Exercise brief:
Across the records below, report how many lines include the word "Edit", stating the number alone.

--------------------

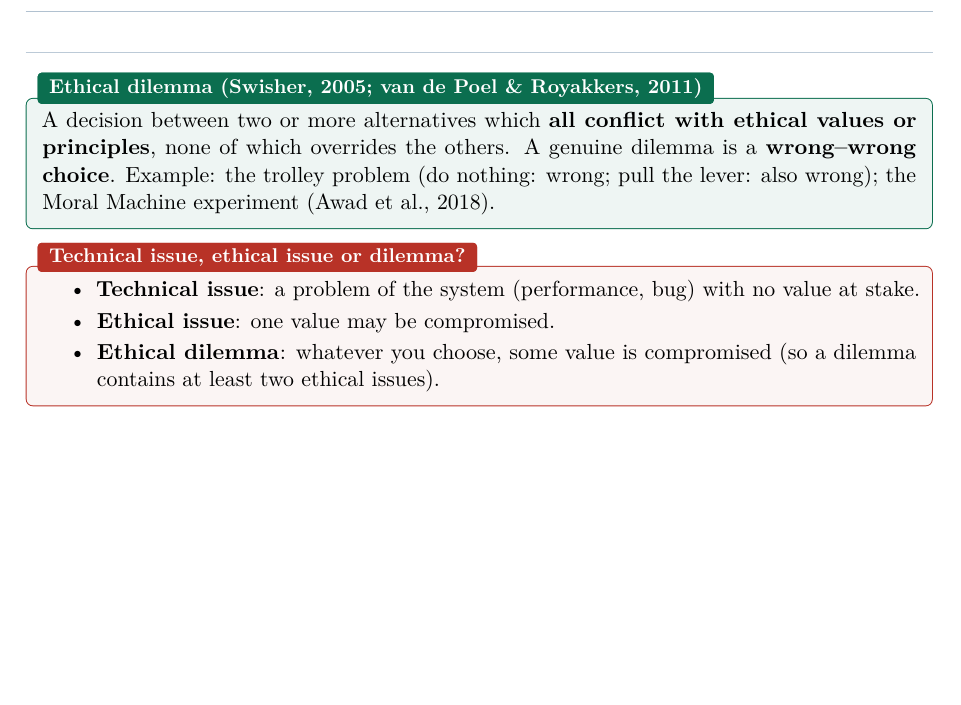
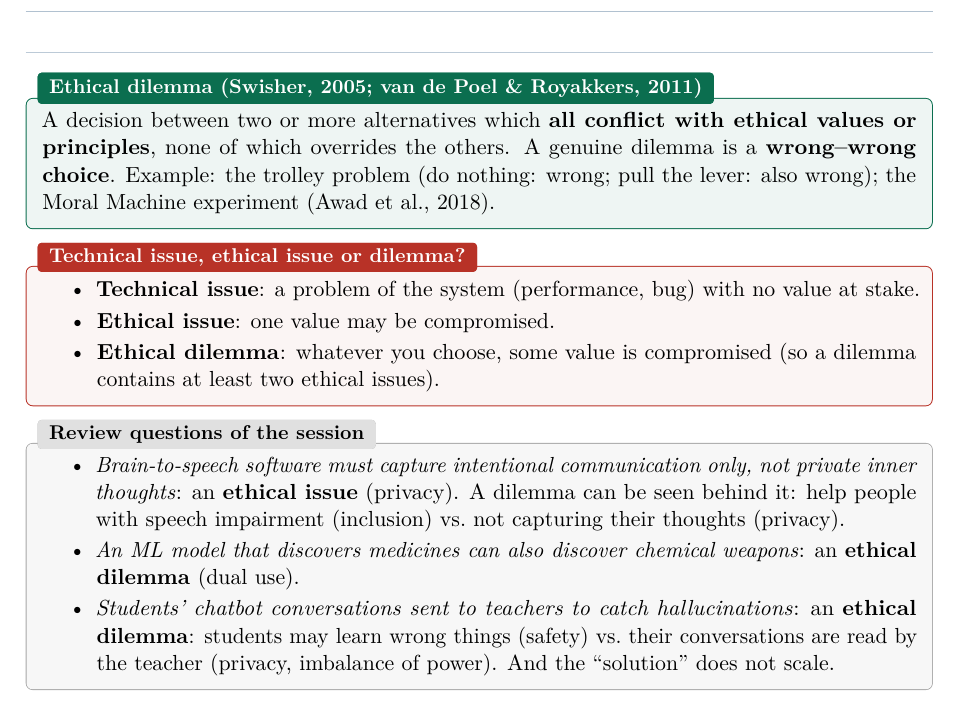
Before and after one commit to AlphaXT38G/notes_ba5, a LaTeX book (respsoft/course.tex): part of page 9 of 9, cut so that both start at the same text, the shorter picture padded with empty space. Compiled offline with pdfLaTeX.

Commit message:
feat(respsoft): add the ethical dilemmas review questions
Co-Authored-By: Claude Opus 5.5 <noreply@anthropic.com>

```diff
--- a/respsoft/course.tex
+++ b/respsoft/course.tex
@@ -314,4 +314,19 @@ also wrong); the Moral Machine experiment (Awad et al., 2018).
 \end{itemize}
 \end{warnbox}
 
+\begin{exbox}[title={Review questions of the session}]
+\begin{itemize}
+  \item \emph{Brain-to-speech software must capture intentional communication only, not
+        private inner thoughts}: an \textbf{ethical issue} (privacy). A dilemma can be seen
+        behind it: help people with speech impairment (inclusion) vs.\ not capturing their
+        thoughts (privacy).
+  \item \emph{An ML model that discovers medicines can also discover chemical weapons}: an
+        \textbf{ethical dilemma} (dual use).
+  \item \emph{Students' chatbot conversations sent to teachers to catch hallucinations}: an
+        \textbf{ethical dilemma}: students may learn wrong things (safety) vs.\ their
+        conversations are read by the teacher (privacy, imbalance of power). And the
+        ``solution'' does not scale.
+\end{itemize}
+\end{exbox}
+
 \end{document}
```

--------------------

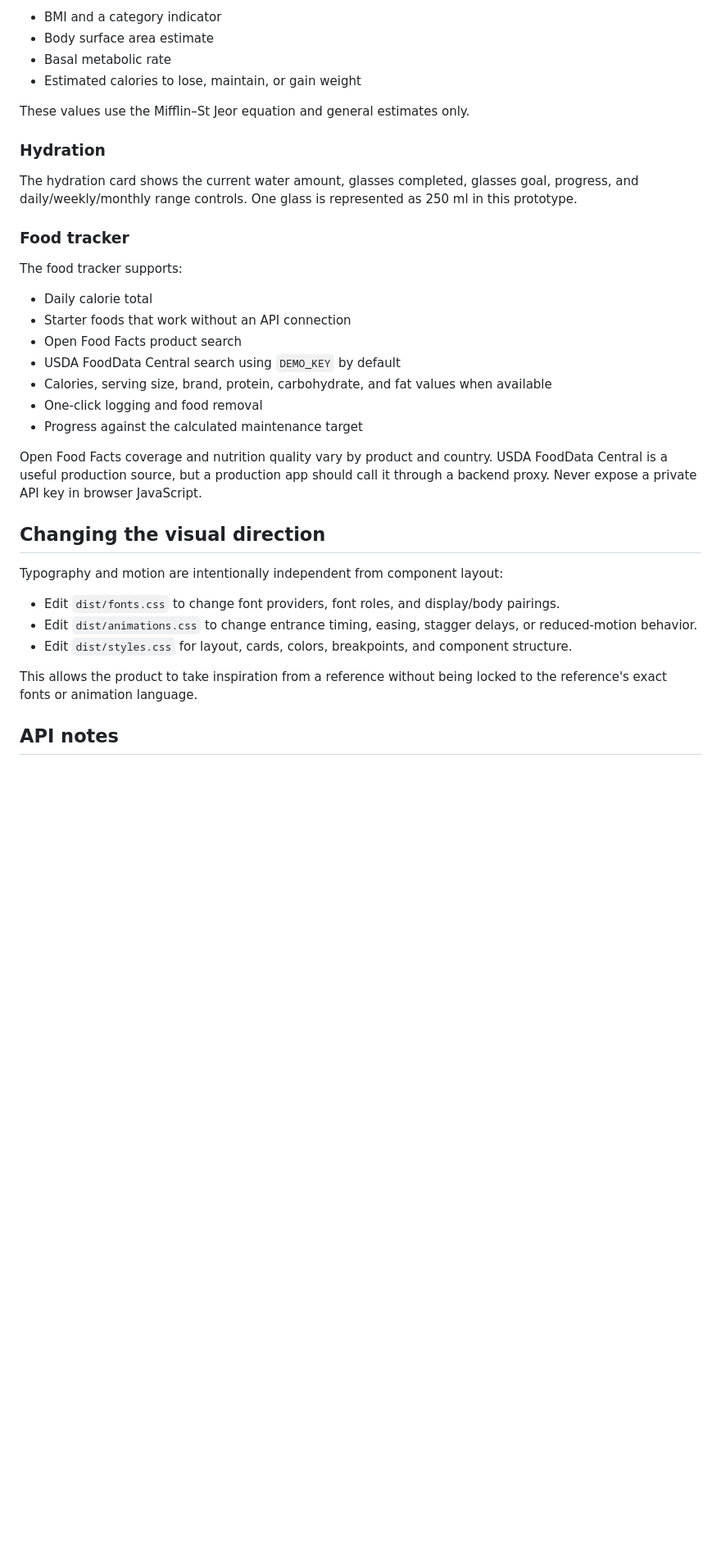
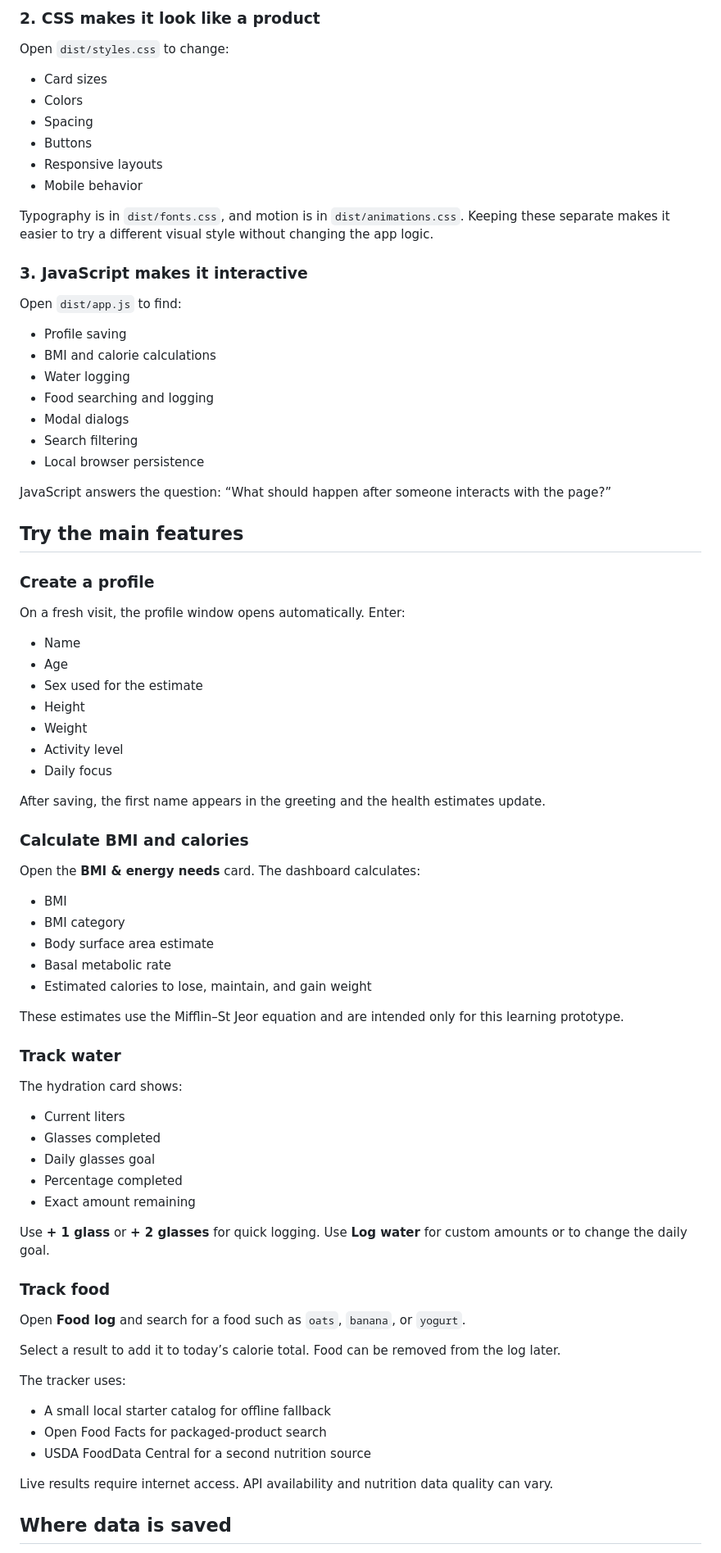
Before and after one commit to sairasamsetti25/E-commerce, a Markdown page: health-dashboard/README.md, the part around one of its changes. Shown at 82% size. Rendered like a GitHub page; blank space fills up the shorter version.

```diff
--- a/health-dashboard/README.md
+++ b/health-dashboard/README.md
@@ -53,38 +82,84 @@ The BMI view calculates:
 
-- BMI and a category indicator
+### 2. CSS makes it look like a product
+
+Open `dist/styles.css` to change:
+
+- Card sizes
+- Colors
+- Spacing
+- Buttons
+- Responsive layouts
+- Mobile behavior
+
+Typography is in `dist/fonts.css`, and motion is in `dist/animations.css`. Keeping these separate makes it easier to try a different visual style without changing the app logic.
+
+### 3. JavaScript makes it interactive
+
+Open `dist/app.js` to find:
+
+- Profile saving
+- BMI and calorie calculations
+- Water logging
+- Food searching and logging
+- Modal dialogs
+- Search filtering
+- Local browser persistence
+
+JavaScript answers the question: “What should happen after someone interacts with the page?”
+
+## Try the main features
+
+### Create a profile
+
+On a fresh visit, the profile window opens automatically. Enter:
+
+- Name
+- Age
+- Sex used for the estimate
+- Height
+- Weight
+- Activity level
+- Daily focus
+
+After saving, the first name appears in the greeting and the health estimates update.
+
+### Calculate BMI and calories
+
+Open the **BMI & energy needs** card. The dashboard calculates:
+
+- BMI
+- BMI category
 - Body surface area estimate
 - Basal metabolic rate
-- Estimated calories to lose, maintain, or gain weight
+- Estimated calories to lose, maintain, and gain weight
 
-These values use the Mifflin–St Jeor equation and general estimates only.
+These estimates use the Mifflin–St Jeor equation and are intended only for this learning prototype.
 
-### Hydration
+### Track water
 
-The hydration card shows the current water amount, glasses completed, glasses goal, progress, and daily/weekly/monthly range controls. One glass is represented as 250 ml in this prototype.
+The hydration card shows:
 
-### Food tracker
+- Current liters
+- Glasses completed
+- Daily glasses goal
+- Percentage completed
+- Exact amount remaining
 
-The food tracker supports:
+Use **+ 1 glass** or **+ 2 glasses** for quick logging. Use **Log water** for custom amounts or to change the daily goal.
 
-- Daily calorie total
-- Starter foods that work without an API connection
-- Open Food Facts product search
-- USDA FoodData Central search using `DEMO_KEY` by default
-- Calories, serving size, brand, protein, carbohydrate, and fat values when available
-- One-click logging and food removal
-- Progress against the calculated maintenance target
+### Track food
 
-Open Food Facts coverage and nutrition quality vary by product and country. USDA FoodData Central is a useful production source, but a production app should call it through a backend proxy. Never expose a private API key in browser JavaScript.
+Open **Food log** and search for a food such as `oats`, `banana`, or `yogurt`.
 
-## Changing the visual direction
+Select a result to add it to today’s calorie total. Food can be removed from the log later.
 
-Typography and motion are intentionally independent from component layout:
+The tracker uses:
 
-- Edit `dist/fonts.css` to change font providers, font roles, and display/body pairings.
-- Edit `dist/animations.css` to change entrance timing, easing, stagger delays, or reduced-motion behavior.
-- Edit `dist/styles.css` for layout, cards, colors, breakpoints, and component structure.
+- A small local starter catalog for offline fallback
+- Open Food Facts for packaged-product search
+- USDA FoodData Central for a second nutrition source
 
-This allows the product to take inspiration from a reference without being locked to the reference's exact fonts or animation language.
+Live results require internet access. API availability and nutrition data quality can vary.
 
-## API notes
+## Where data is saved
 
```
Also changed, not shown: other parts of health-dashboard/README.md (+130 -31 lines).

--------------------

Answer space:
3